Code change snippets
* * * * *

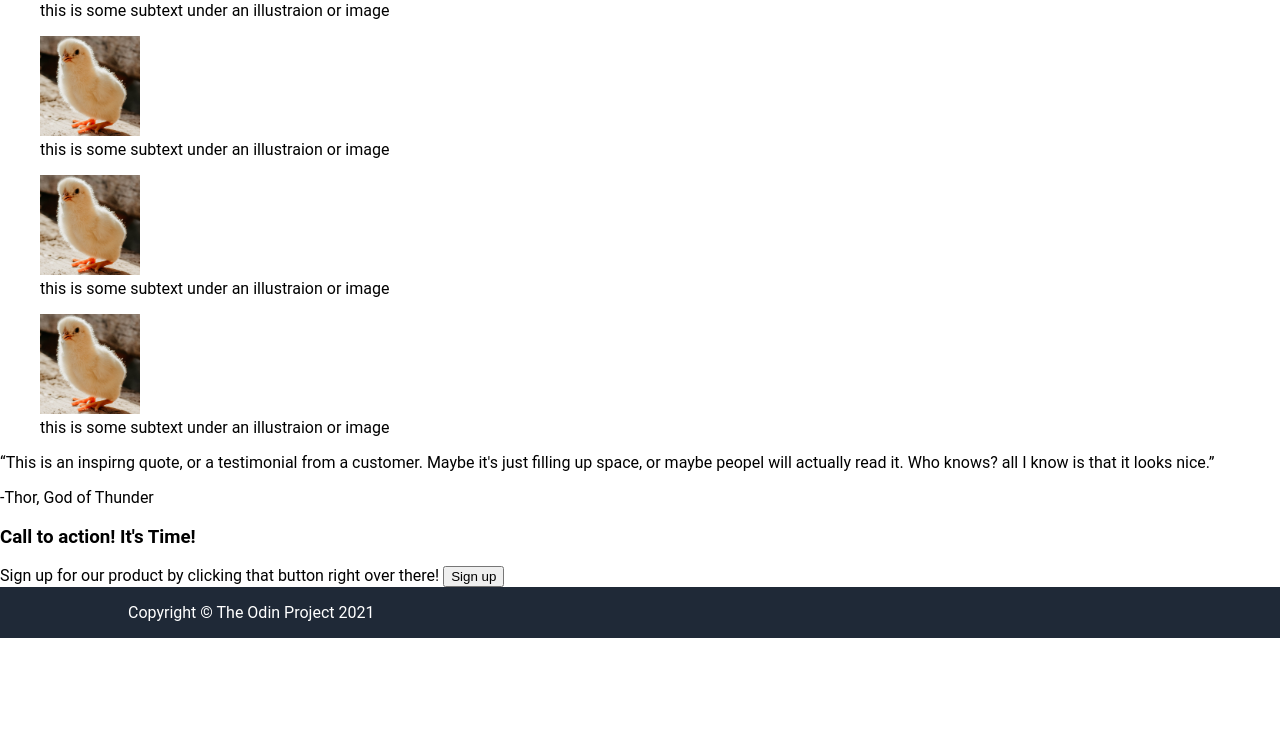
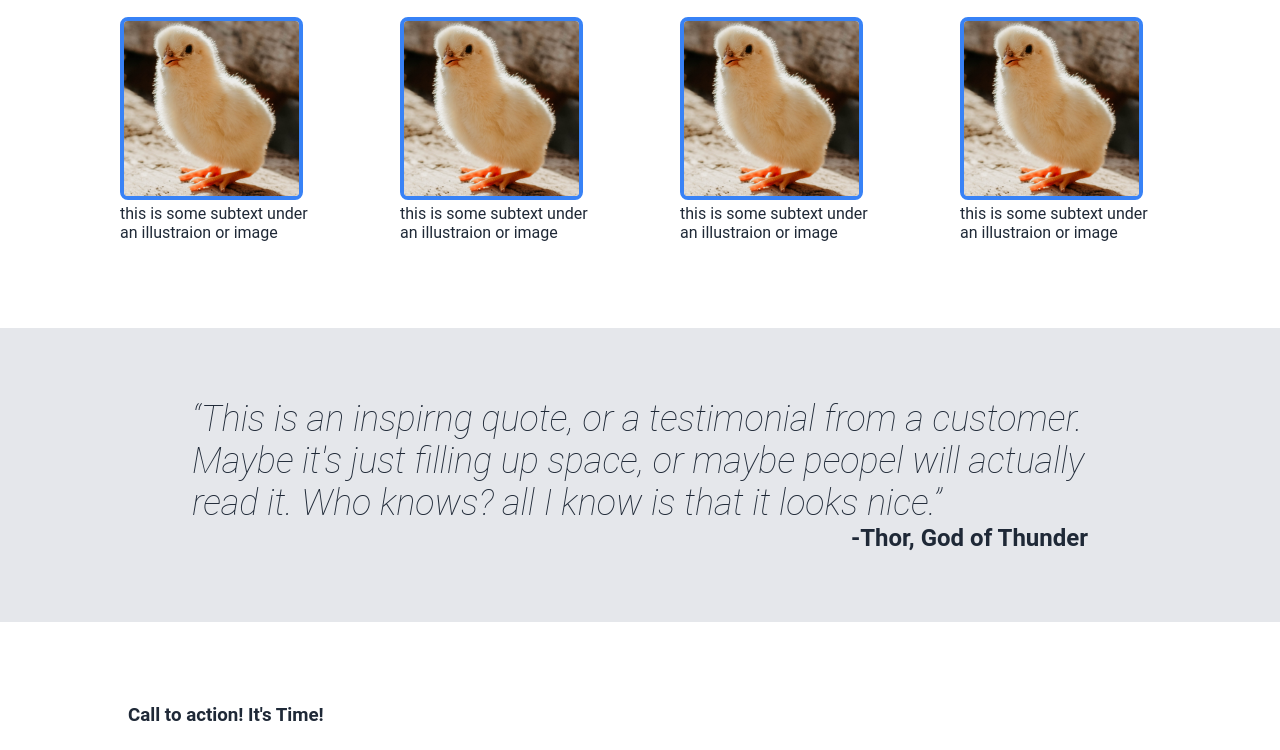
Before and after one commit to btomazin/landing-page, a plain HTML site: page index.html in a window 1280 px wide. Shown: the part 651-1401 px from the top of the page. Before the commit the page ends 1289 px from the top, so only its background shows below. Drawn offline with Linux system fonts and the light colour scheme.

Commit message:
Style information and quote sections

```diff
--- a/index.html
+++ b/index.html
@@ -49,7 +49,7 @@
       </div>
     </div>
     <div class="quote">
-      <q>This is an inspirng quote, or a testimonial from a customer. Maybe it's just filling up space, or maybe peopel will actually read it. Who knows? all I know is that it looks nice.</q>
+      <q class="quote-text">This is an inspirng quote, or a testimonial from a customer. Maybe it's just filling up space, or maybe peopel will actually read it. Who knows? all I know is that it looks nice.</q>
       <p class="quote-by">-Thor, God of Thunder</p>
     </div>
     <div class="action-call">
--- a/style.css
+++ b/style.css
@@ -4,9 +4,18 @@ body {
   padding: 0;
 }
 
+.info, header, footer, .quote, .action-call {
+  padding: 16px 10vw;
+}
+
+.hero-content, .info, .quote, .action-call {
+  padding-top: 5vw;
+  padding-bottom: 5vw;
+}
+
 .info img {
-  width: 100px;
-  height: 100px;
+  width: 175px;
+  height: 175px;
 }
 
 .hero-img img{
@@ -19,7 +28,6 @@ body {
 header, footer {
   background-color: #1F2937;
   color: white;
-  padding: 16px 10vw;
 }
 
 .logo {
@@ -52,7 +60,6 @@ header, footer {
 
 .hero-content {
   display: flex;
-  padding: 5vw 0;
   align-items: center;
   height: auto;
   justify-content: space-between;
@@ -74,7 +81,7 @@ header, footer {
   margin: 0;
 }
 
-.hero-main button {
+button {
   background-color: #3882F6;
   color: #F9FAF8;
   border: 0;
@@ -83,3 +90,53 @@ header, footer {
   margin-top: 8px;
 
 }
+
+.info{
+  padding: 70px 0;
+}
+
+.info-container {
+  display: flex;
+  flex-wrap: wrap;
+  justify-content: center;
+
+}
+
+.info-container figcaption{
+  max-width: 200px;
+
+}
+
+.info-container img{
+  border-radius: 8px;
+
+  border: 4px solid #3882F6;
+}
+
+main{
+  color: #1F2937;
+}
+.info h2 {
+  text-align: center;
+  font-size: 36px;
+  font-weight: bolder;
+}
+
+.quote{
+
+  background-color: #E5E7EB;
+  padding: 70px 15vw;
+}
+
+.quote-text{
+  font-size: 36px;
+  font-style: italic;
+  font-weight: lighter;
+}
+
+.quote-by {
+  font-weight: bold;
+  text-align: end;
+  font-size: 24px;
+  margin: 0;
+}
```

* * * * *

» **WHAT YOU SHOULD DO**
Please go through the data and copy each line containing the word "index".

» **TASK OUTPUT**
Before and after one commit to btomazin/landing-page, a plain HTML site: page index.html in a window 1280 px wide. Shown: the part 651-1401 px from the top of the page. Before the commit the page ends 1289 px from the top, so only its background shows below. Drawn offline with Linux system fonts and the light colour scheme.
--- a/index.html
+++ b/index.html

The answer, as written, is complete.